In the past decade, there has been an explosion in the number of canned craft beers. The biggest cause for the increase is easier access to the canning process. Previously, bottling was a far simpler packaging endeavor with less upfront cost, but a rise in the number of smaller units and mobile units has opened canning up to many more brewers.
However, according to Forbes, a recent report from the Brewers Association worries that this trend could start to reverse. This time, the problem isn’t the process, but the cans themselves. Small-batch brewers rely on access to lower minimum order thresholds, and those may be drying up.
Apparently, a very limited number of can suppliers exist. Earlier this year, the top two companies Rexam and Ball announced a merger.
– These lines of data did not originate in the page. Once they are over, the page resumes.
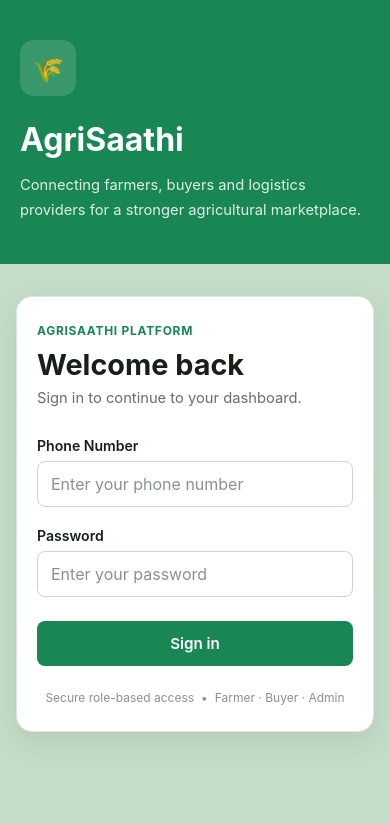
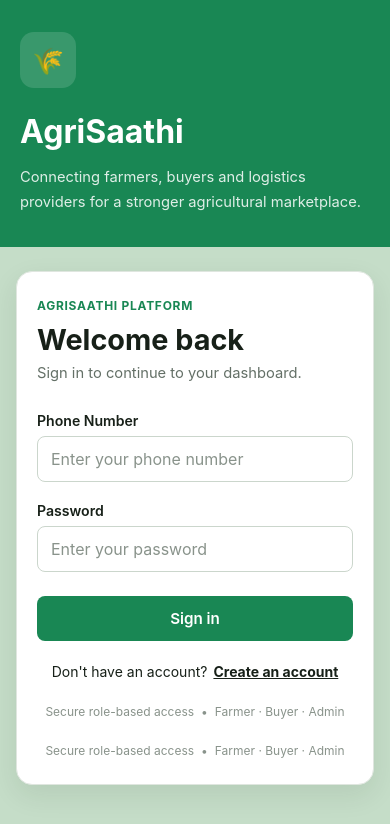
Before and after one commit to midknight247/AgriSaathi, a React app in the folder frontend/: page /login in a window 390 px wide. Shown: the top 824 px of the page. Built offline with nearby package versions, Linux system fonts and the light colour scheme; the HTML template or start-up script is replaced by a standard one.

Commit message:
Update registration and login UI

```diff
--- a/frontend/src/index.css
+++ b/frontend/src/index.css
@@ -1785,12 +1785,20 @@ select:focus {
 
 .register-card {
   width: 100%;
-  max-width: 700px;
-  padding: 34px;
+  max-width: 720px;
+
+  height: auto;
+  min-height: max-content;
+
+  padding: 40px;
+  box-sizing: border-box;
+
   background: var(--bg-card);
   border: 1px solid var(--border-color);
   border-radius: 16px;
   box-shadow: var(--shadow-card);
+
+  margin: 0 auto 40px;
 }
 
 .register-header {
@@ -4374,3 +4382,92 @@ select:focus {
     gap: 17px;
   }
 }
+
+.login-register-section {
+  display: flex;
+  justify-content: center;
+  align-items: center;
+  gap: 6px;
+  margin-top: 22px;
+  font-size: 14px;
+}
+
+.login-register-button {
+  display: inline-block;
+  border: none;
+  background: transparent;
+  color: inherit;
+  padding: 0;
+  font-family: inherit;
+  font-size: 14px;
+  font-weight: 700;
+  cursor: pointer;
+  text-decoration: underline;
+}
+
+.login-register-button:hover {
+  opacity: 0.7;
+}
+
+/* Register page */
+.register-page {
+  display: grid;
+  grid-template-columns: 45% 55%;
+  min-height: 100vh;
+  height: 100vh;
+  overflow: hidden;
+}
+
+/* LEFT SIDE — stays fixed */
+.register-intro {
+  position: relative;
+  height: 100vh;
+  overflow: hidden;
+
+  display: flex;
+  align-items: center;
+  justify-content: center;
+
+  padding: 60px;
+}
+
+/* Content inside the fixed left panel */
+.register-intro > div {
+  position: sticky;
+  top: 0;
+}
+
+/* RIGHT SIDE — this is the only scrolling area */
+.register-form-panel {
+  height: 100vh;
+  overflow-y: auto;
+  overflow-x: hidden;
+
+  padding: 50px 40px;
+}
+
+/* Optional: make the scrolling smoother */
+.register-form-panel {
+  scrollbar-width: thin;
+}
+
+@media (max-width: 768px) {
+  .register-page {
+    display: block;
+    height: auto;
+    min-height: 100vh;
+    overflow: visible;
+  }
+
+  .register-intro {
+    height: auto;
+    min-height: 320px;
+    padding: 40px 25px;
+  }
+
+  .register-form-panel {
+    height: auto;
+    overflow: visible;
+    padding: 30px 20px;
+  }
+}
--- a/frontend/src/pages/Login.jsx
+++ b/frontend/src/pages/Login.jsx
@@ -76,7 +76,9 @@ function Login() {
 
             <div>
               <strong>End-to-end coordination</strong>
-              <span>Manage transactions and produce pickup in one place.</span>
+              <span>
+                Manage transactions and produce pickup in one place.
+              </span>
             </div>
           </div>
         </div>
@@ -154,6 +156,24 @@ function Login() {
             </button>
           </form>
 
+<div className="login-register-section">
+  <span>Don't have an account?</span>
+
+  <button
+    type="button"
+    className="login-register-button"
+    onClick={() => navigate('/register')}
+  >
+    Create an account
+  </button>
+</div>
+
+<div className="login-footer">
+  <span>Secure role-based access</span>
+  <span>•</span>
+  <span>Farmer · Buyer · Admin</span>
+</div>
+
           <div className="login-footer">
             <span>Secure role-based access</span>
             <span>•</span>
```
Now, if Forbes sources are accurate, the third largest brand, Crown Holdings, has been cutting supplies to both new and existing customers and lengthening lead times.
The ramifications could be serious. “It’s not like you have many choices,” one mobile canning company told Forbes. “You’re going to use one of the three guys.” Crown has previously set themselves apart from the other big can supplier by catering to craft brewers, but at least one anonymous brewer said that had changed for them recently. Crown is currently “beating up on” craft brewers, he said.
For the record, neither Crown nor the Brewers Association responded to Forbes' request for a comment, so neither the accuser nor the accused has verified to what extent this is true. And the potential Rexam-Ball merger is still under regulatory review. So a full-on craft beer can-pocalypse is not upon us yet. But it could be something to watch out for, especially if you’re one of the many of craft beer drinkers who has become accustomed to getting your favorite beers in cans.